Justin Raimondo’s LRC article today offers a very precise critique of the first episode of the Showtime documentary series, Oliver Stone's Untold History of the United States. Stone is attempting to present a left-progressive analysis of US history from before WWII to the present. I have viewed the first three episodes and last night purchased the hardcover companion volume to the series.
Raimondo's cogent analysis lays bare the blatant pro-Soviet, pro-New Deal interventionist bias at the heart of this venture in historical myth-making. The visuals in this first episode were re-cycled from Frank Capra’s WWII agitprop series, Why We Fight, while the narrative script penned as if by the Kremlin's dynamic duo of Albert Kahn and Michael Sayers, authors of the best-seller, The Great Conspiracy: The Secret War Against Soviet Russia, with rhetorical flourishes provided by screenwriter Dalton Trumbo and secret CPUSA member, investigative journalist George Seldes.

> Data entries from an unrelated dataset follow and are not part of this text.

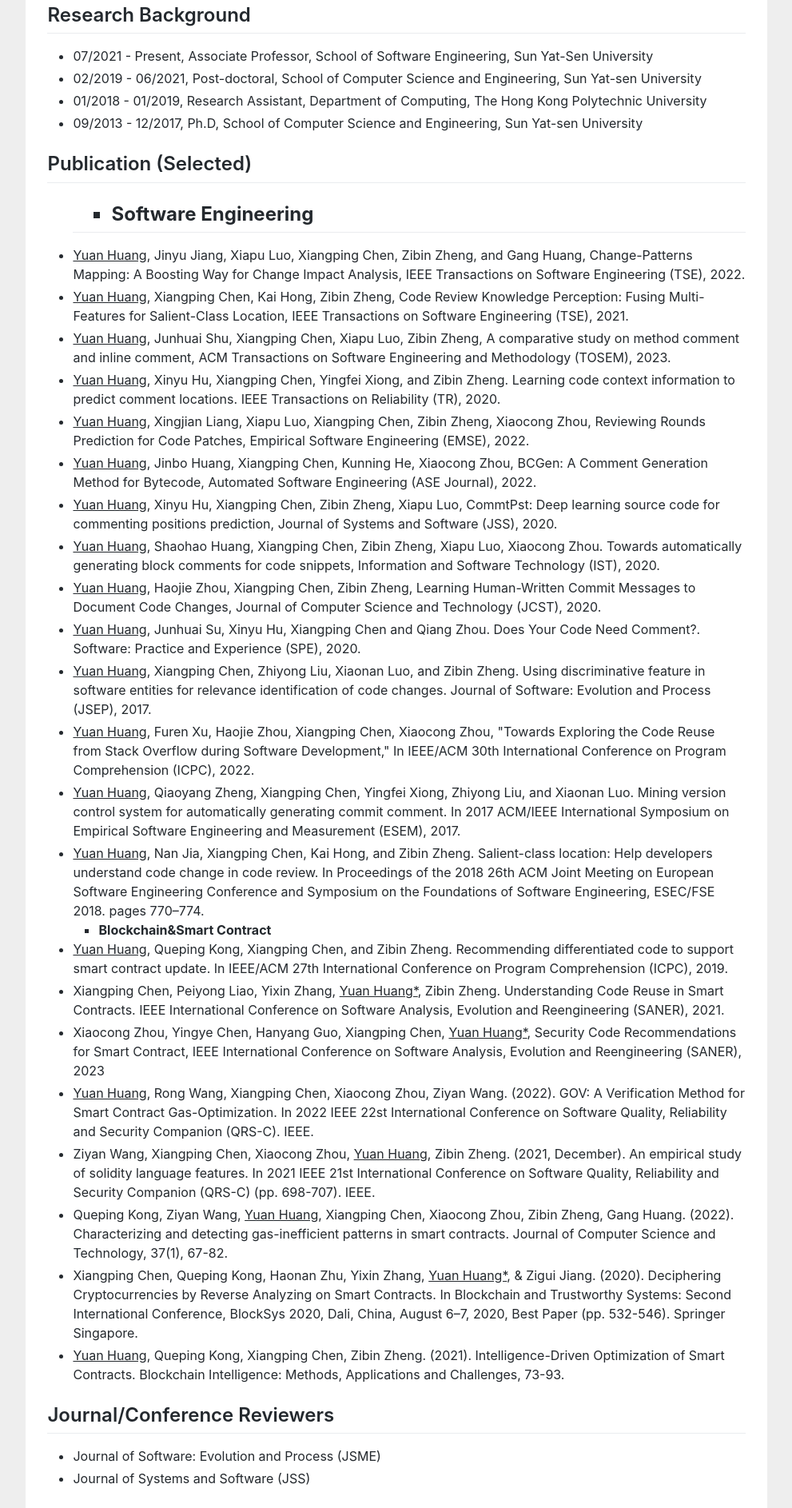
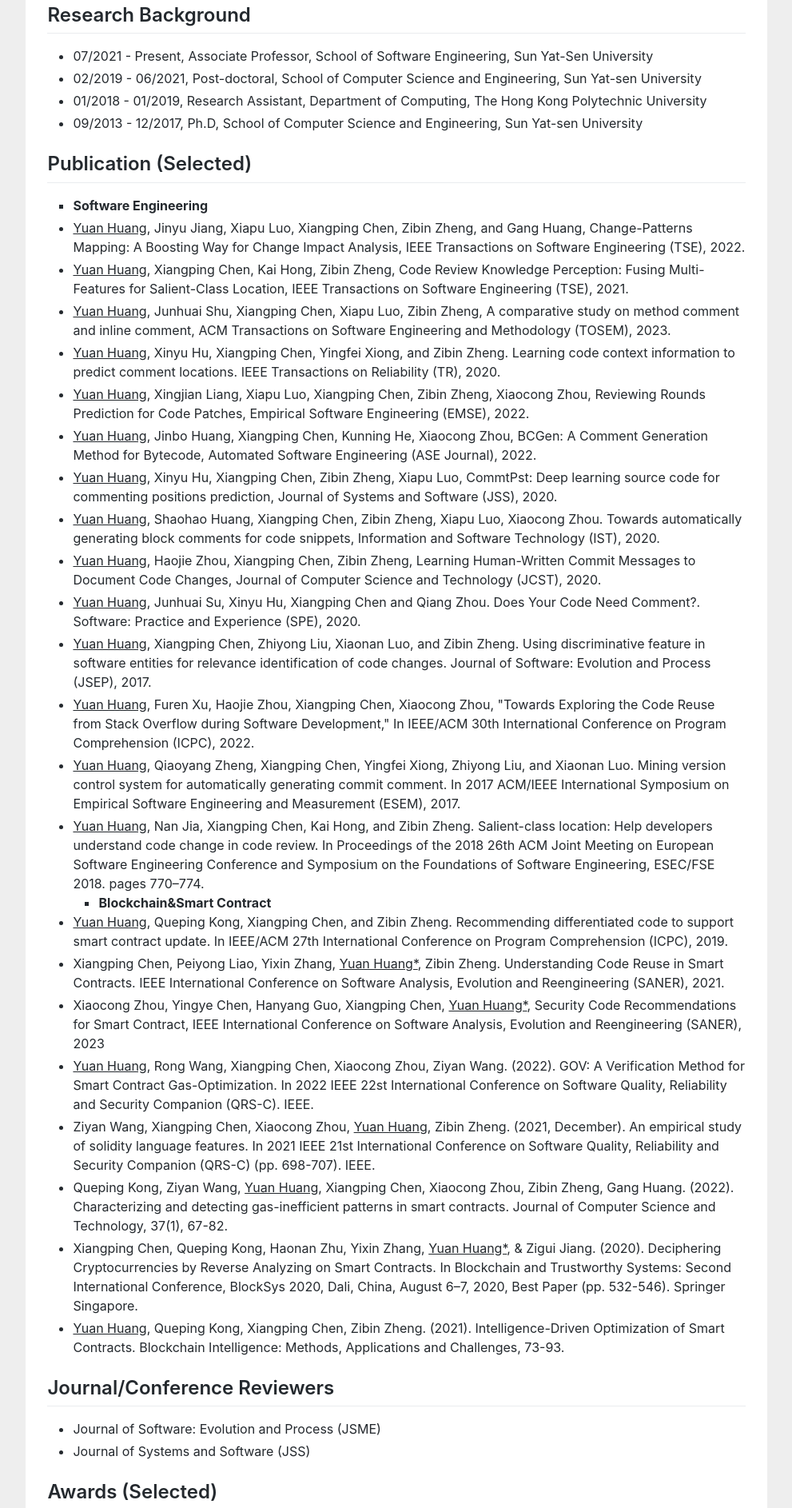
Before and after one commit to huangyuan-hy/huangyuan-hy.github.io, a Jekyll site: the page index.html, which Jekyll copies as it is, in a window 1280 px wide. Shown: the part 626-2512 px from the top of the page at 80% size, without its empty margins (144-1135 px from the left). Built offline with Jekyll 4.4.1, drawn with Linux system fonts in a browser that asks for light colours.

Commit message:
Update index.html

```diff
--- a/index.html
+++ b/index.html
@@ -82,11 +82,11 @@ gtag('config', 'UA-158965281-1');
 
 				<h2>Publication (Selected)</h2>
 				<ul>
-<h2>
-    <ul type="square">
-        <li><b>Software Engineering</b></li>
-    </ul>
-</h2>
+
+
+        <li type="square"><b>Software Engineering</b></li>
+
+
 
 <li><u>Yuan Huang</u>, Jinyu Jiang, Xiapu Luo, Xiangping Chen, Zibin Zheng, and Gang Huang, Change-Patterns Mapping: A Boosting Way for Change Impact Analysis, IEEE Transactions on Software Engineering (TSE), 2022.</li>
 <li><u>Yuan Huang</u>, Xiangping Chen, Kai Hong, Zibin Zheng, Code Review Knowledge Perception: Fusing Multi-Features for Salient-Class Location, IEEE Transactions on Software Engineering (TSE), 2021.</li>
```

Two minor points in Raimondo’s critique: Stone does discuss the WWII imprisonment of Japanese-Americans in concentration camps in episode 3, as well as the background development and use of the atomic bombs against Japan.
According to Stone, FDR's greatest flaw in WWII was ditching Henry A. Wallace as his vice president in 1944 in favor of the Pendergrast machine hack Harry S. Truman, who was favored by the party bosses. Wallace later ran against Truman in 1948 as presidential candidate of the Progressive Party, a clandestine pro-Soviet vehicle substituting for the CPUSA. In episodes 2 and 3, Wallace is portrayed as one of America's unsung heroes (explicitly as Mr. Smith Goes to Washington), Truman as a dark and malevolent villain responsible for mass murder of Japanese non-combatants and instigating the Cold War.